  • The stress of Christmas can push some relationships to breaking point 

Tomorrow has the ominous distinction of being the most popular day of the year to contact a lawyer and inquire about divorce. 

But if feuding couples can grit their teeth for a little while longer after ‘Divorce Day’, it could save them thousands of pounds in fees.

The stress of Christmas, followed by money concerns and thoughts about the future, can create a volatile cocktail – sometimes pushing relationships to breaking point. 

From April 6, the biggest shake-up in divorce laws for 50 years comes into effect

From April 6, the biggest shake-up in divorce laws for 50 years comes into effect

Some 100,000 couples get divorced each year. And from April 6, the biggest shake-up in divorce laws for 50 years comes into effect, allowing married and civil partnership couples to obtain a divorce without having to blame anyone.
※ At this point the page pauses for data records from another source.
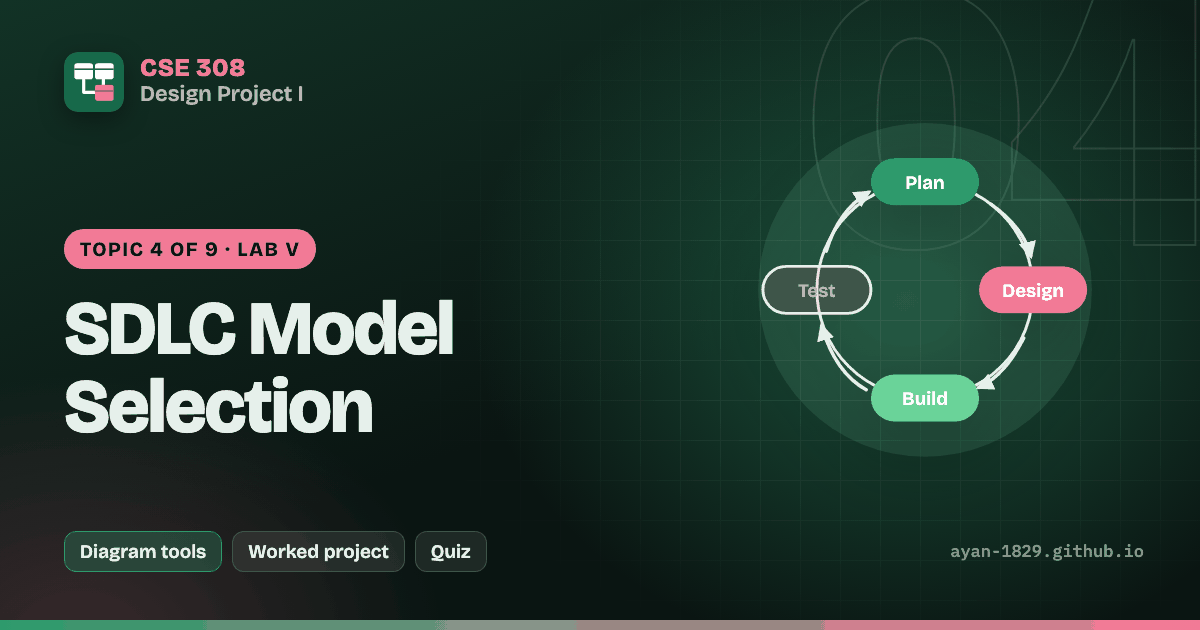
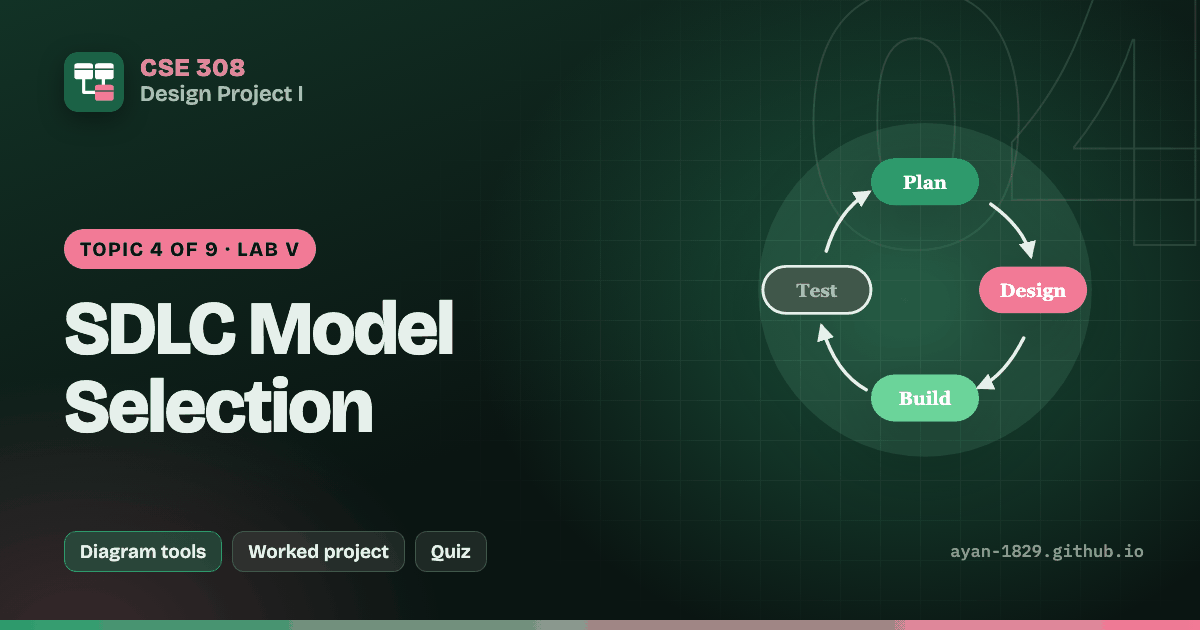
SDLC cover: make browsers load the new drawing; redraw its share card
art.js is now linked as art.js?v=2, so cached copies with the old ring
are replaced. The topic 4 share card is regenerated without the ring
and its og:image version bumped.

diff --git a/topics/04-sdlc-model-selection.html b/topics/04-sdlc-model-selection.html
@@ -22,7 +22,7 @@
 <meta property="og:title" content="SDLC Model Selection – Topic 4 | CSE 308 Design Project I">
 <meta property="og:description" content="The six stages of the software development life cycle, the waterfall, iterative, V, spiral, agile and prototyping models, and how to choose one with a weighted comparison matrix. Interactive slides, diagrams, demos and a quiz for topic 4 of the CSE 308 Design Project I course.">
 <meta property="og:url" content="https://ayan-1829.github.io/CSE-308-Design-Project-I/topics/04-sdlc-model-selection.html">
-<meta property="og:image" content="https://ayan-1829.github.io/CSE-308-Design-Project-I/img/og/04-sdlc-model-selection.png?v=2">
+<meta property="og:image" content="https://ayan-1829.github.io/CSE-308-Design-Project-I/img/og/04-sdlc-model-selection.png?v=3">
 <meta property="og:image:type" content="image/png">
 <meta property="og:image:width" content="1200">
 <meta property="og:image:height" content="630">
@@ -30,7 +30,7 @@
 <meta name="twitter:card" content="summary_large_image">
 <meta name="twitter:title" content="SDLC Model Selection – Topic 4 | CSE 308 Design Project I">
 <meta name="twitter:description" content="The six stages of the software development life cycle, the waterfall, iterative, V, spiral, agile and prototyping models, and how to choose one with a weighted comparison matrix. Interactive slides, diagrams, demos and a quiz for topic 4 of the CSE 308 Design Project I course.">
-<meta name="twitter:image" content="https://ayan-1829.github.io/CSE-308-Design-Project-I/img/og/04-sdlc-model-selection.png?v=2">
+<meta name="twitter:image" content="https://ayan-1829.github.io/CSE-308-Design-Project-I/img/og/04-sdlc-model-selection.png?v=3">
 <meta name="twitter:image:alt" content="SDLC Model Selection – Topic 4 | CSE 308 Design Project I">
 <script type="application/ld+json">{"@context": "https://schema.org", "@type": "LearningResource", "name": "SDLC Model Selection", "description": "The six stages of the software development life cycle, the waterfall, iterative, V, spiral, agile and prototyping models, and how to choose one with a weighted comparison matrix.", "position": 4, "educationalLevel": "Undergraduate", "learningResourceType": "Lecture slides", "inLanguage": "en", "isAccessibleForFree": true, "teaches": ["The SDLC has six stages: planning, requirements (SRS), design (DDS), building, testing, deployment and maintenance.", "Waterfall and V-model suit fixed requirements; the V-model plans a test for every phase.", "Iterative delivers growing versions; spiral adds a risk-analysis loop for large risky projects.", "Agile uses short sprints and constant feedback; prototyping discovers unclear requirements.", "Choose with a weighted matrix: criteria phrased so Yes is good, honest weights, recomputed totals.", "Justify the choice in words and say how you will adapt the model."], "keywords": "SDLC, software development life cycle, waterfall model, iterative model, V-model, spiral model, agile, scrum, prototyping model, SDLC model selection, comparison matrix, CSE 308", "url": "https://ayan-1829.github.io/CSE-308-Design-Project-I/topics/04-sdlc-model-selection.html", "image": "https://ayan-1829.github.io/CSE-308-Design-Project-I/img/og/04-sdlc-model-selection.png", "isPartOf": {"@type": "Course", "name": "Design Project I", "courseCode": "CSE 308", "url": "https://ayan-1829.github.io/CSE-308-Design-Project-I/"}}</script>
 <script type="application/ld+json">{"@context": "https://schema.org", "@type": "BreadcrumbList", "itemListElement": [{"@type": "ListItem", "position": 1, "name": "Design Project I", "item": "https://ayan-1829.github.io/CSE-308-Design-Project-I/"}, {"@type": "ListItem", "position": 2, "name": "Topic 4: SDLC Model Selection", "item": "https://ayan-1829.github.io/CSE-308-Design-Project-I/topics/04-sdlc-model-selection.html"}]}</script>
@@ -165,7 +165,7 @@
 <aside id="slide-menu" hidden aria-label="Slide list"><div class="menu-head"><h3>Slides in this topic</h3><button type="button" id="btn-menu-close" class="menu-close" aria-label="Close slide list">&#10005;</button></div></aside>
 <noscript><p style="padding:20px">This lesson needs JavaScript for the slides and the interactive examples.</p></noscript>
 <script src="../js/core.js"></script>
-<script src="../js/art.js"></script>
+<script src="../js/art.js?v=2"></script>
 <script src="../js/diagram.js"></script>
 <script src="../js/figs.js"></script>
 <script src="../js/latex.js"></script>

diff --git a/topics/08-uml-class-diagrams.html b/topics/08-uml-class-diagrams.html
@@ -186,7 +186,7 @@ class DebitCard implements Payable { ... }</pre></div><div><div class="co-h">Out
 <aside id="slide-menu" hidden aria-label="Slide list"><div class="menu-head"><h3>Slides in this topic</h3><button type="button" id="btn-menu-close" class="menu-close" aria-label="Close slide list">&#10005;</button></div></aside>
 <noscript><p style="padding:20px">This lesson needs JavaScript for the slides and the interactive examples.</p></noscript>
 <script src="../js/core.js"></script>
-<script src="../js/art.js"></script>
+<script src="../js/art.js?v=2"></script>
 <script src="../js/diagram.js"></script>
 <script src="../js/figs.js"></script>
 <script src="../js/latex.js"></script>

diff --git a/topics/00-worked-project-campuscare.html b/topics/00-worked-project-campuscare.html
@@ -220,7 +220,7 @@ the free slots from store D2~\cite{demarco1978}.
 <aside id="slide-menu" hidden aria-label="Slide list"><div class="menu-head"><h3>Slides in this topic</h3><button type="button" id="btn-menu-close" class="menu-close" aria-label="Close slide list">&#10005;</button></div></aside>
 <noscript><p style="padding:20px">This lesson needs JavaScript for the slides and the interactive examples.</p></noscript>
 <script src="../js/core.js"></script>
-<script src="../js/art.js"></script>
+<script src="../js/art.js?v=2"></script>
 <script src="../js/diagram.js"></script>
 <script src="../js/figs.js"></script>
 <script src="../js/latex.js"></script>

diff --git a/index.html b/index.html
@@ -90,7 +90,7 @@
 <footer class="site-foot small muted"><p>Design Project I (CSE 308) · interactive course notes, version 1. Independent study notes that follow the CSE 308 lab outline at Green University of Bangladesh; they are not an official university page. <a href="resources.html">Further learning</a> · <a href="reference.html">Quick reference</a></p></footer>
 </div>
 <script src="js/core.js"></script>
-<script src="js/art.js"></script>
+<script src="js/art.js?v=2"></script>
 <script src="js/analytics.js"
         data-endpoint="https://analytics-proxy.ayansarkar1829.workers.dev"
         data-project="CSE-308 Design Project"></script>

diff --git a/topics/02-technical-report-writing-with-latex.html b/topics/02-technical-report-writing-with-latex.html
@@ -712,7 +712,7 @@ S_n = \frac{1}{n}\sum_{i=1}^{n} X_i
 <aside id="slide-menu" hidden aria-label="Slide list"><div class="menu-head"><h3>Slides in this topic</h3><button type="button" id="btn-menu-close" class="menu-close" aria-label="Close slide list">&#10005;</button></div></aside>
 <noscript><p style="padding:20px">This lesson needs JavaScript for the slides and the interactive examples.</p></noscript>
 <script src="../js/core.js"></script>
-<script src="../js/art.js"></script>
+<script src="../js/art.js?v=2"></script>
 <script src="../js/diagram.js"></script>
 <script src="../js/figs.js"></script>
 <script src="../js/latex.js"></script>

diff --git a/topics/06-uml-use-case-diagrams.html b/topics/06-uml-use-case-diagrams.html
@@ -166,7 +166,7 @@ P ..&gt; W : &lt;&lt;extend&gt;&gt;
 <aside id="slide-menu" hidden aria-label="Slide list"><div class="menu-head"><h3>Slides in this topic</h3><button type="button" id="btn-menu-close" class="menu-close" aria-label="Close slide list">&#10005;</button></div></aside>
 <noscript><p style="padding:20px">This lesson needs JavaScript for the slides and the interactive examples.</p></noscript>
 <script src="../js/core.js"></script>
-<script src="../js/art.js"></script>
+<script src="../js/art.js?v=2"></script>
 <script src="../js/diagram.js"></script>
 <script src="../js/figs.js"></script>
 <script src="../js/latex.js"></script>

diff --git a/topics/07-uml-sequence-and-communication-diagrams.html b/topics/07-uml-sequence-and-communication-diagrams.html
@@ -168,7 +168,7 @@ end
 <aside id="slide-menu" hidden aria-label="Slide list"><div class="menu-head"><h3>Slides in this topic</h3><button type="button" id="btn-menu-close" class="menu-close" aria-label="Close slide list">&#10005;</button></div></aside>
 <noscript><p style="padding:20px">This lesson needs JavaScript for the slides and the interactive examples.</p></noscript>
 <script src="../js/core.js"></script>
-<script src="../js/art.js"></script>
+<script src="../js/art.js?v=2"></script>
 <script src="../js/diagram.js"></script>
 <script src="../js/figs.js"></script>
 <script src="../js/latex.js"></script>

diff --git a/topics/01-team-formation-and-project-planning.html b/topics/01-team-formation-and-project-planning.html
@@ -174,7 +174,7 @@
 <aside id="slide-menu" hidden aria-label="Slide list"><div class="menu-head"><h3>Slides in this topic</h3><button type="button" id="btn-menu-close" class="menu-close" aria-label="Close slide list">&#10005;</button></div></aside>
 <noscript><p style="padding:20px">This lesson needs JavaScript for the slides and the interactive examples.</p></noscript>
 <script src="../js/core.js"></script>
-<script src="../js/art.js"></script>
+<script src="../js/art.js?v=2"></script>
 <script src="../js/diagram.js"></script>
 <script src="../js/figs.js"></script>
 <script src="../js/latex.js"></script>

diff --git a/topics/03-ieee-software-requirements-specification.html b/topics/03-ieee-software-requirements-specification.html
@@ -186,7 +186,7 @@
 <aside id="slide-menu" hidden aria-label="Slide list"><div class="menu-head"><h3>Slides in this topic</h3><button type="button" id="btn-menu-close" class="menu-close" aria-label="Close slide list">&#10005;</button></div></aside>
 <noscript><p style="padding:20px">This lesson needs JavaScript for the slides and the interactive examples.</p></noscript>
 <script src="../js/core.js"></script>
-<script src="../js/art.js"></script>
+<script src="../js/art.js?v=2"></script>
 <script src="../js/diagram.js"></script>
 <script src="../js/figs.js"></script>
 <script src="../js/latex.js"></script>

diff --git a/topics/05-data-flow-diagrams-level-0-and-1.html b/topics/05-data-flow-diagrams-level-0-and-1.html
@@ -150,7 +150,7 @@
 <aside id="slide-menu" hidden aria-label="Slide list"><div class="menu-head"><h3>Slides in this topic</h3><button type="button" id="btn-menu-close" class="menu-close" aria-label="Close slide list">&#10005;</button></div></aside>
 <noscript><p style="padding:20px">This lesson needs JavaScript for the slides and the interactive examples.</p></noscript>
 <script src="../js/core.js"></script>
-<script src="../js/art.js"></script>
+<script src="../js/art.js?v=2"></script>
 <script src="../js/diagram.js"></script>
 <script src="../js/figs.js"></script>
 <script src="../js/latex.js"></script>

diff --git a/topics/09-ui-ux-foundations-and-figma-wireframing.html b/topics/09-ui-ux-foundations-and-figma-wireframing.html
@@ -156,7 +156,7 @@
 <aside id="slide-menu" hidden aria-label="Slide list"><div class="menu-head"><h3>Slides in this topic</h3><button type="button" id="btn-menu-close" class="menu-close" aria-label="Close slide list">&#10005;</button></div></aside>
 <noscript><p style="padding:20px">This lesson needs JavaScript for the slides and the interactive examples.</p></noscript>
 <script src="../js/core.js"></script>
-<script src="../js/art.js"></script>
+<script src="../js/art.js?v=2"></script>
 <script src="../js/diagram.js"></script>
 <script src="../js/figs.js"></script>
 <script src="../js/latex.js"></script>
It will cut lengthy and expensive legal wrangling over who is to blame for a relationship falling apart – and negate the need to cite factors such as adultery, unreason able behaviour or being separated for more than two years. 

Where currently only one spouse can apply for a divorce, from April both parties will be able to make a joint application for an amicable split that will cost much less. 

With legal bills of up to £400 an hour for those wanting a divorce, the change could save couples thousands of pounds, allowing a divorce to be agreed for as little as £300. 

The change will also sweep away Latin jargon. For example, the first stage of divorce is today referred to as ‘decree nisi’ but will soon be known as ‘conditional order’. 

Prabhleen Kundhi, a divorce and finance solicitor for IBB Law, says: ‘The abandonment of fault-blamed divorce is welcome. It should negate the need for difficult conversations in often emotional situations. 

‘Instead, couples will be able to focus more on issues such as children and the arrangement of their future finances. It will remove an often costly part of separation.’

Two out of ten marriages in England and Wales currently end in divorce. The divorce rate rose by almost a fifth in 2019 and lockdown might have increased it further. 

For details on the cheapest way to divorce in England and Wales, visit Government website divorce. 

The system is different in Scotland, where couples can already agree to a simple ‘do it yourself’ divorce. Forms are available from Scottish Courts and Tribunals Service at